Review by Zach Dennis
The purveyors of history are the ones who are victorious – or those who just, by chance, got there first.
Those credentials don’t necessarily win our undying faith, but most of the time our patience for investigation – or just interest in nuance – is lost or rejected. So we are left with history — what should be a written, undeniable record — in the hands of society’s gatekeepers, who have been dominantly white and male.
So what’s left for women?
The tale of Emily Dickinson’s long-term affair with her childhood friend turned sister-in-law, Susan, could be seen as near fan-fiction-like conspiracy rivaling the Satanic messages found by playing a Beatles record backwards, but that dismisses an unexplored avenue of a known figure that we know little about.
Wild Nights with Emily is firmly aware of any suspicions you might have about the alleged affair — if not outright mocking the concept at time. In this sense, it isn’t making light of the two women having a romantic entanglement, but moreso the ways in which we try to theorize out of thin air.
Dickinson (played by Molly Shannon) in this version is less a near mute recluse, and more of a muted shut-in — not designing her life to stay outside but finding outside, and its inhabitants, to be unnecessary for her spiritual enjoyment. Who needs cocktail parties, church and revelry when you have a piano-scored writing space and a loving (albiet occasional) partner next door.
As the movie — adapted from the play by Madeleine Olnek, who also directs — unravels and we begin to learn more of Dickinson’s quests to become published, the movie asks less of us to feel consumed in this 19th century veneer and more to use our 21st century knowledge to assess the difficulties posed for a female poet.
As Dickinson begins to accumulate a repertoire of poems, she earns a visit by the literary review editor Thomas Wentworth Higginson (Brett Gelman), who immediately becomes overwhelmed with the assault of questions socketed in Dickinson’s mind and firing from her lips as he enters the room. The scene can be played for a bit of a laugh — the unknowing Higginson enters a room and is confronted by questions from his host that he has no time to answer.

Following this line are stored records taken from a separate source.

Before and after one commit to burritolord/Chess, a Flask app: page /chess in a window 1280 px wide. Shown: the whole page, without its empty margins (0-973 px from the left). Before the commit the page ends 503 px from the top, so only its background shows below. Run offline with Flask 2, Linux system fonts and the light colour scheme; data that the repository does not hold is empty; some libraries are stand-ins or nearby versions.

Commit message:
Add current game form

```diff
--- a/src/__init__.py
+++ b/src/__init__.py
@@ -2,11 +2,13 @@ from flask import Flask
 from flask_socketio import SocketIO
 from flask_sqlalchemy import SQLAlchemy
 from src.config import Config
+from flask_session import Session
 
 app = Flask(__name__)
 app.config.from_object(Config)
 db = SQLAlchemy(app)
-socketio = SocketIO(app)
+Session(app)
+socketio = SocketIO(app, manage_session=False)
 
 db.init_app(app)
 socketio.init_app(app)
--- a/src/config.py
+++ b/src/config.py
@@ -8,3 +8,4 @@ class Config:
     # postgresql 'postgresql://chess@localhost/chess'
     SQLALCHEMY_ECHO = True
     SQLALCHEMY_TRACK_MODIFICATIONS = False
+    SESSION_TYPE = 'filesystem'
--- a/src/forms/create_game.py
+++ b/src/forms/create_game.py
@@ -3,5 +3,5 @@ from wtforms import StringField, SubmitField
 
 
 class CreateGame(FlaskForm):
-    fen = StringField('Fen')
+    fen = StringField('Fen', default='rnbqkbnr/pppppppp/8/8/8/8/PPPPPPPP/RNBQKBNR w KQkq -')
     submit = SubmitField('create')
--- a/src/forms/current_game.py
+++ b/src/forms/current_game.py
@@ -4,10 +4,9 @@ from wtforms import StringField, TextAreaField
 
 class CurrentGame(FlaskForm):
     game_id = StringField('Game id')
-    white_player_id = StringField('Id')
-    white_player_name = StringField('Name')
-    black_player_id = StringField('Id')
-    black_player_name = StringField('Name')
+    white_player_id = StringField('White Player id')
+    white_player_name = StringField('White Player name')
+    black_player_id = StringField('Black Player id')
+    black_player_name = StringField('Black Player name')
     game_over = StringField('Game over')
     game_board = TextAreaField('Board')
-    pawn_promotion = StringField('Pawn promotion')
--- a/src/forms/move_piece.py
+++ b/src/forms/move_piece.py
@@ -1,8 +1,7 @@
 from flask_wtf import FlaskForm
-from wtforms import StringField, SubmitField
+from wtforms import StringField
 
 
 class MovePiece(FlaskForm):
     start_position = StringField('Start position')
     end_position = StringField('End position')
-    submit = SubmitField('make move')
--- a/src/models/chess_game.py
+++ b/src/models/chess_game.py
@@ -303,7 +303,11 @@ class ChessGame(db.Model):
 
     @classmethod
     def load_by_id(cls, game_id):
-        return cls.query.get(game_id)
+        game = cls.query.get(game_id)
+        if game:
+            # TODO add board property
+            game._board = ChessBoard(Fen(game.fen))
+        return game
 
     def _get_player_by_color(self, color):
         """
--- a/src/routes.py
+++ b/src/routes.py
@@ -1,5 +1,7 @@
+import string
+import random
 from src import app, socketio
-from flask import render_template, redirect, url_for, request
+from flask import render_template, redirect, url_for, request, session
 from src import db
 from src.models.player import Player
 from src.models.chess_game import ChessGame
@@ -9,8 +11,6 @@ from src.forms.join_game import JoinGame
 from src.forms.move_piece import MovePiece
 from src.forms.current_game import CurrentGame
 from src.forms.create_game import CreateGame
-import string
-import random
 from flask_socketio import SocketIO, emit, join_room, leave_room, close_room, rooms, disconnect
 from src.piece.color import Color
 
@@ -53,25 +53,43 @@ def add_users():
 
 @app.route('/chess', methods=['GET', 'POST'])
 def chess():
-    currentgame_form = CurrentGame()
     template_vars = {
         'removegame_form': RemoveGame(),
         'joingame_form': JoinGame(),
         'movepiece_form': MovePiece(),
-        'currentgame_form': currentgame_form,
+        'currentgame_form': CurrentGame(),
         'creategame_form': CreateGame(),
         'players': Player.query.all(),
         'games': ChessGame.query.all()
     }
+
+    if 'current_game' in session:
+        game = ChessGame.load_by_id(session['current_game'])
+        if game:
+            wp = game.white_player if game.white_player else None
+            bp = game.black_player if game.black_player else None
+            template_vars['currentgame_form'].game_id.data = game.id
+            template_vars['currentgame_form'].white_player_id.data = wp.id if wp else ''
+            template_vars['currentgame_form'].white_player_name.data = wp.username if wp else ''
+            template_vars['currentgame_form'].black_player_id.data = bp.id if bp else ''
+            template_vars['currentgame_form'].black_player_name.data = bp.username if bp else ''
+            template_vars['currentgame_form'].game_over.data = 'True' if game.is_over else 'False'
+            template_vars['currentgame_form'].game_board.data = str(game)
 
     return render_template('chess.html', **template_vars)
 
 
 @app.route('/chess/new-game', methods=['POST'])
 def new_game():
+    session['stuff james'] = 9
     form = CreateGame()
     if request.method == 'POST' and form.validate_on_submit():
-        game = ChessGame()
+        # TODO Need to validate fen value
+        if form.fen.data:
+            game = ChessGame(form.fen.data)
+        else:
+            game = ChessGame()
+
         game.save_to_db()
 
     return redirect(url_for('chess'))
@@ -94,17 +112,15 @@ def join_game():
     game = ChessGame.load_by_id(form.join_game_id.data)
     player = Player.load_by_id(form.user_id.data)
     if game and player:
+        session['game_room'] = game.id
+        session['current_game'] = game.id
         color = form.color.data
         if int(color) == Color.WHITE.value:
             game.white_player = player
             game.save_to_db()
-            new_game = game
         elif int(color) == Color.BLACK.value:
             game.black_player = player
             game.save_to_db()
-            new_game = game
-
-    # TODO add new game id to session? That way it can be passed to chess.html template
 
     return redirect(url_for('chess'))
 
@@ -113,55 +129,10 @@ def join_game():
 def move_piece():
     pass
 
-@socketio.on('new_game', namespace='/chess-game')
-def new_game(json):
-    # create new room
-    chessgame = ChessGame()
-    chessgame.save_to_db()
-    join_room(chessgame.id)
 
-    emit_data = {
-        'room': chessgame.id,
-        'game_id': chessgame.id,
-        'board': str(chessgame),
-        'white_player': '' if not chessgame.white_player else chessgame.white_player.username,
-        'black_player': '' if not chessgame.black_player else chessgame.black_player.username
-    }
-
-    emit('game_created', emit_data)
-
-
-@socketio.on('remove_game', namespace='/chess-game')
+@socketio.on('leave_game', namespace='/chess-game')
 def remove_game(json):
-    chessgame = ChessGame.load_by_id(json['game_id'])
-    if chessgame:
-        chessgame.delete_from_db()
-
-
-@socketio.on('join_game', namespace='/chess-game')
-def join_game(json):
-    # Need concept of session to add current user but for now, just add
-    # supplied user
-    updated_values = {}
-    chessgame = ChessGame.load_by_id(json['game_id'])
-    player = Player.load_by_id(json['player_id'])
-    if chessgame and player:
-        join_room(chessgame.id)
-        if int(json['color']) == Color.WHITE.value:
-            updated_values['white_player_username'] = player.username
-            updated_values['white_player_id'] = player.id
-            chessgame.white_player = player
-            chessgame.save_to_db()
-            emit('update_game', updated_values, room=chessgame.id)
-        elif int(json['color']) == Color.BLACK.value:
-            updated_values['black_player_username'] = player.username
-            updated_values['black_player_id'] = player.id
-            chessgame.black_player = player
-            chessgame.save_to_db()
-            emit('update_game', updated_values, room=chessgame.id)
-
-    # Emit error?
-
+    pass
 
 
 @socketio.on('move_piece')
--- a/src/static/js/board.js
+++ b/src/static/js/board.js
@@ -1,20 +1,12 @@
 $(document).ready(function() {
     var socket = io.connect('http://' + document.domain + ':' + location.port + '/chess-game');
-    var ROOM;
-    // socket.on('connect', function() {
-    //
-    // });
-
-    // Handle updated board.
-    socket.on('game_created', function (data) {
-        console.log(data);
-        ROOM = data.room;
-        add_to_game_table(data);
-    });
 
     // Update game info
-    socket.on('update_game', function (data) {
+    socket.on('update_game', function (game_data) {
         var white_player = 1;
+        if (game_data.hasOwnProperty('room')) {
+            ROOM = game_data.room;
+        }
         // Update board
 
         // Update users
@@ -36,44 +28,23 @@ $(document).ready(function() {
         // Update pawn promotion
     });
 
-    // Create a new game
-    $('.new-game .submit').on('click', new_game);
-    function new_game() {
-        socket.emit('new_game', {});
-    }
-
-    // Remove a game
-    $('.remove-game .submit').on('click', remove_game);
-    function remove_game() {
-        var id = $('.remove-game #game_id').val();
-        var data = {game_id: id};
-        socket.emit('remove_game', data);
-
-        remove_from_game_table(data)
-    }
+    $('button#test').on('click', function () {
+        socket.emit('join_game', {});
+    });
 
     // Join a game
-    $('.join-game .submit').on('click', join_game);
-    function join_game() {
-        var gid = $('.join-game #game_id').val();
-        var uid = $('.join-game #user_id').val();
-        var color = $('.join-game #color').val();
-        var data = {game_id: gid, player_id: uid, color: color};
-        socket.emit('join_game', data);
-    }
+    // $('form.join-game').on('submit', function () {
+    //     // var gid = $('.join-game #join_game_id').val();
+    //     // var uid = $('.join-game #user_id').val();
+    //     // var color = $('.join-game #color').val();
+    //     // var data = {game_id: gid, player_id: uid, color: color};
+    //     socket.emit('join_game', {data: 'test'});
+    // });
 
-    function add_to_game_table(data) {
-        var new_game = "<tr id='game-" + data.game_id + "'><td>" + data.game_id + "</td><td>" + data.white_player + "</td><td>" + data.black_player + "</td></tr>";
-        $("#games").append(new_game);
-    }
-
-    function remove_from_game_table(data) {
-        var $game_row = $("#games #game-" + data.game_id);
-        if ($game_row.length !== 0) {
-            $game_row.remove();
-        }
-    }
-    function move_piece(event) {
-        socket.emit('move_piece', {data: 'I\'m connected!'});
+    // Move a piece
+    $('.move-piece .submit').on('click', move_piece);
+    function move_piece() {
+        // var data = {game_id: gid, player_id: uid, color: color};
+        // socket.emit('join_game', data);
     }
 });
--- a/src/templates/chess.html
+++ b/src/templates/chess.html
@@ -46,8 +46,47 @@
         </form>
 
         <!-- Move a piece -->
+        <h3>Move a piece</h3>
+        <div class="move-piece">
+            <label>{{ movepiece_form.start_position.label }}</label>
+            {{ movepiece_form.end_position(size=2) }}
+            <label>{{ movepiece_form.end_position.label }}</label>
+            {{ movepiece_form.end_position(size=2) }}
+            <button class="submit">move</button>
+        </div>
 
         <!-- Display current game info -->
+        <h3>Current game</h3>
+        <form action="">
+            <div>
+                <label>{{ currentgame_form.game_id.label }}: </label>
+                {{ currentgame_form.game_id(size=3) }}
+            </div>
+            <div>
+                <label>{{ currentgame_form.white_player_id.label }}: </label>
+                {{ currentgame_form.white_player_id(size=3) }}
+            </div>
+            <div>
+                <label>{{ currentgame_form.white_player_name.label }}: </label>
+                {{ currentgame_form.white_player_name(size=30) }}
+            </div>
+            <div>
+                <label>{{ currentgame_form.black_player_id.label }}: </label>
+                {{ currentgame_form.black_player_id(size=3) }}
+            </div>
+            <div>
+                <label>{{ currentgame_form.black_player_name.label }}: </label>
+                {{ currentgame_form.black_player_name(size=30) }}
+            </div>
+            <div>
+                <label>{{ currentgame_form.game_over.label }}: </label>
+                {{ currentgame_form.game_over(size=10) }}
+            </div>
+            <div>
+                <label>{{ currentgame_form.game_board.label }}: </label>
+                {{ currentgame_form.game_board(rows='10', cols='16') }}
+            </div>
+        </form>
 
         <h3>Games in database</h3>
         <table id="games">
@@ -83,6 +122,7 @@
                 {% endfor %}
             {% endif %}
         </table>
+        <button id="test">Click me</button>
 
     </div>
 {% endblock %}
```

But the scene develops, and we learn that Higginson’s reticence at the beginning could be less of his shock and more of an insistence for the “young” (in terms of how he qualifies experience) poet to fall in line and listen to someone who knows, not only more, but better.
Our 21st century minds can easily key into the perfect example of “mansplaining” — something that could be seen as cringeworthy and speaking to a modern audience if not for the understated perfection of Shannon’s performance in the scene — offering veiled annoyance to his sermon and “surgery” of her writing before leading him out kindly.
This tactic is felt again later in the movie when the traveling Ralph Waldo Emerson (Robert McCaskill) is gracing Susan’s home with tales of his work, yet is nearly incomprehensible under his murmuring.
It’s not a spoiler to point out that Dickinson meets a premature demise due to illness, and after this is when the world began to more emphatically embrace her writing. The harbinger of this is Mabel Todd (Amy Seimetz), a middle-aged divorcee who feels a personal connection to the poet even if she has never shared a face-to-face encounter despite their request close proximity.
This opens up a new case in the re-examination of history — that of the glory seeker further their own ambitions on the backs of those who put in the work. Mabel is nothing but sly about her desires to get closer to the poet — even taking part in an affair with her brother, Austin (Kevin Seal), who is married to Susan.
As Mabel recounts her interactions, and the tales that have been regaled to her about Emily, it is easy to see the distinction between the recorded word and the telephonic passing down of stories that slowly lose their truth. Is the history “true” just because this person has the official recollection of this famed (not to mention best-selling) figure while the truth could be out there and unexamined?
Olnek poses this question with a brief sequence of Susan’s daughter Mattie discussing her own book, which details the more intimate affair between her mother and her aunt Emily to a listening public of three, quick-to-leave attendees.
Wild Nights with Emily never outright makes the assertion that this relationship was the stone-chiseled truth. While it presents evidence to the claim, the bigger exploration it poses to the audience is our outright acceptance to what we perceive as historical text. Can we trust the sources as much then as we can today? And what is being left out?
Emily Dickinson is frequently seen as a reclusive, anti-social hermit, toiling away in her room writing poetry nobody would read. Some of that may be true, but a lack of voices — those not normally allowed to hold court in the same room — should tell us that history can too be re-examined and the lines between truth and fiction may not be as blurred as they would once appear.